* **TRY IT**
Could you restate all of the records exactly, leaving out the pictures?

(Stored records)
=== Section Start ===
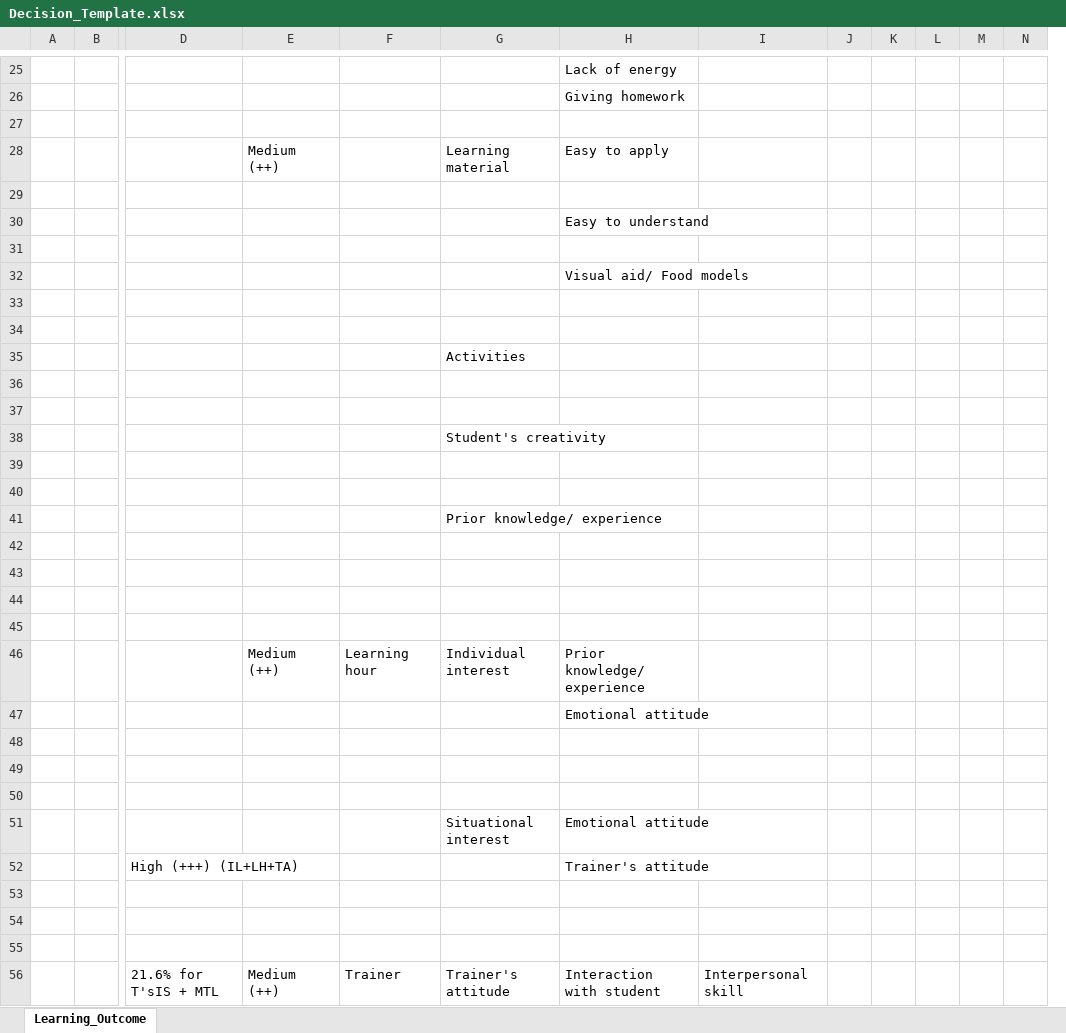
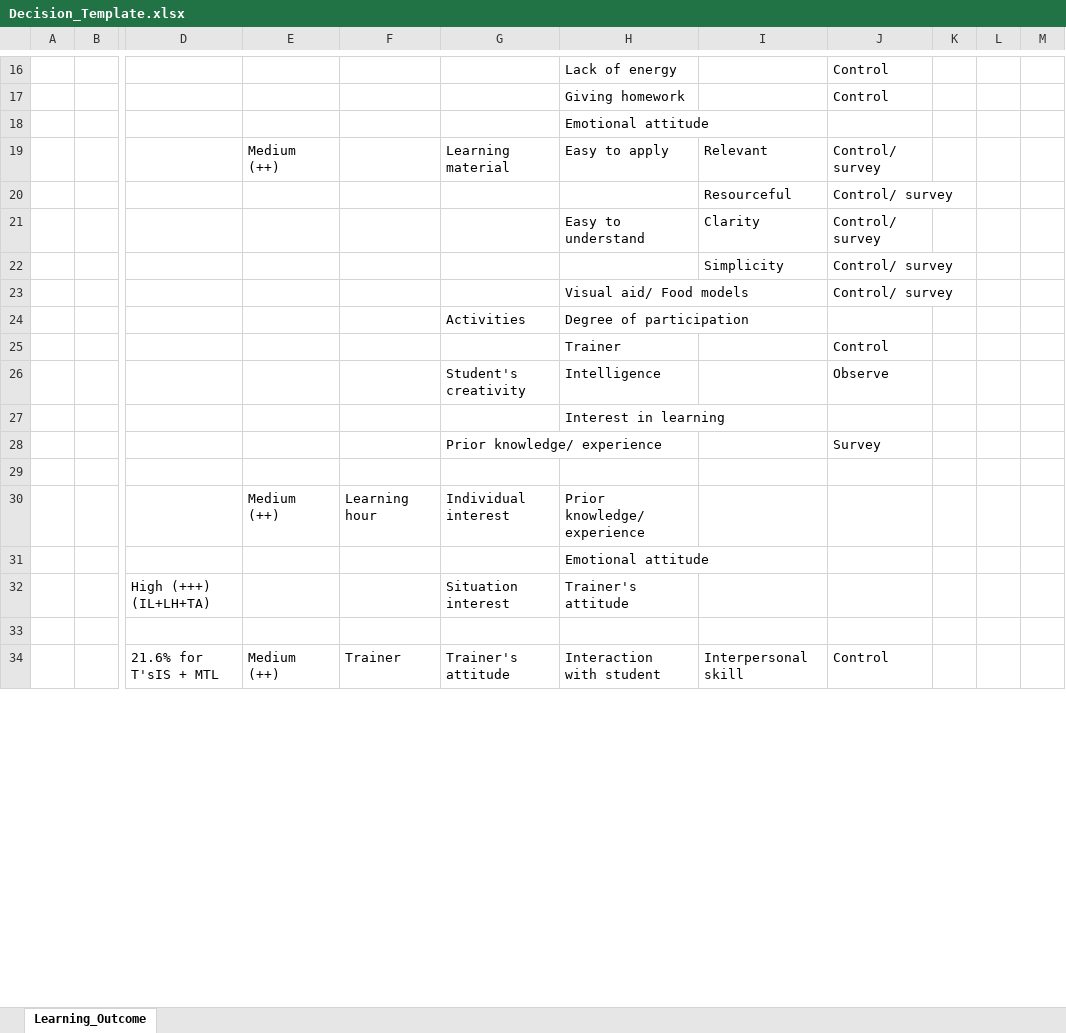
Before and after one commit to szmoe/Nutritional_Self-reliance_Vs._Guided_Personalized_Nutrition, an Excel workbook: Decision_Template.xlsx, sheet Learning_Outcome, drawn as a sheet; only a part is shown, gaps mark what is left out; values as stored, in another font and other column widths than the file's, no cell formats; removed rows and columns are numbered as before the commit, all else as after; rows hold the shown columns only; the diff covers the shown part only; the diff names each change by its address in the sheet, - before the commit and + after, or states it on an @@ line.

Commit message:
Learing_outcome_final

```diff
--- a/Decision_Template.xlsx (sheet Learning_Outcome)
+++ b/Decision_Template.xlsx (sheet Learning_Outcome)
-column J, empty
-column K, empty
+column J, rows 16-34: Control | Control |  | Control/ survey | Control/ survey | Control/ survey | Control/ survey | Control/ survey |  | Control | Observe |  | Survey |  |  |  |  |  | Control
-H18: (empty)
+H18: Emotional attitude
-I19: (empty)
+I19: Relevant
-row 20: (empty)
+row 20:  |  |  |  |  |  |  | Resourceful | Control/ survey
-I21: (empty)
+I21: Clarity
-row 22: (empty)
+row 22:  |  |  |  |  |  |  | Simplicity | Control/ survey
-row 24: (empty)
+row 24:  |  |  |  |  | Activities | Degree of participation
-row 25: (empty)
+row 25:  |  |  |  |  |  | Trainer |  | Control
-row 35:  |  |  |  |  | Activities
-row 26: (empty)
+row 26:  |  |  |  |  | Student's creativity | Intelligence |  | Observe
-H27: (empty)
+H27: Interest in learning
-row 38:  |  |  |  |  | Student's creativity
-row 39: (empty)
-row 40: (empty)
-row 42: (empty)
-row 43: (empty)
-row 44: (empty)
-row 48: (empty)
-row 49: (empty)
-row 50: (empty)
-row 51:  |  |  |  |  | Situational interest | Emotional attitude
-G32: (empty)
+G32: Situation interest
-row 53: (empty)
-row 54: (empty)
```
Also changed, not shown: 8 added rows, 51 removed rows, 1 moved row and 21 edited cells elsewhere in this sheet, cell formats, 1 other file.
=== Section End ===
* **TASK RESULT**
Before and after one commit to szmoe/Nutritional_Self-reliance_Vs._Guided_Personalized_Nutrition, an Excel workbook: Decision_Template.xlsx, sheet Learning_Outcome, drawn as a sheet; only a part is shown, gaps mark what is left out; values as stored, in another font and other column widths than the file's, no cell formats; removed rows and columns are numbered as before the commit, all else as after; rows hold the shown columns only; the diff covers the shown part only; the diff names each change by its address in the sheet, - before the commit and + after, or states it on an @@ line.

Commit message:
Learing_outcome_final

```diff
--- a/Decision_Template.xlsx (sheet Learning_Outcome)
+++ b/Decision_Template.xlsx (sheet Learning_Outcome)
-column J, empty
-column K, empty
+column J, rows 16-34: Control | Control |  | Control/ survey | Control/ survey | Control/ survey | Control/ survey | Control/ survey |  | Control | Observe |  | Survey |  |  |  |  |  | Control
-H18: (empty)
+H18: Emotional attitude
-I19: (empty)
+I19: Relevant
-row 20: (empty)
+row 20:  |  |  |  |  |  |  | Resourceful | Control/ survey
-I21: (empty)
+I21: Clarity
-row 22: (empty)
+row 22:  |  |  |  |  |  |  | Simplicity | Control/ survey
-row 24: (empty)
+row 24:  |  |  |  |  | Activities | Degree of participation
-row 25: (empty)
+row 25:  |  |  |  |  |  | Trainer |  | Control
-row 35:  |  |  |  |  | Activities
-row 26: (empty)
+row 26:  |  |  |  |  | Student's creativity | Intelligence |  | Observe
-H27: (empty)
+H27: Interest in learning
-row 38:  |  |  |  |  | Student's creativity
-row 39: (empty)
-row 40: (empty)
-row 42: (empty)
-row 43: (empty)
-row 44: (empty)
-row 48: (empty)
-row 49: (empty)
-row 50: (empty)
-row 51:  |  |  |  |  | Situational interest | Emotional attitude
-G32: (empty)
+G32: Situation interest
-row 53: (empty)
-row 54: (empty)
```
Also changed, not shown: 8 added rows, 51 removed rows, 1 moved row and 21 edited cells elsewhere in this sheet, cell formats, 1 other file.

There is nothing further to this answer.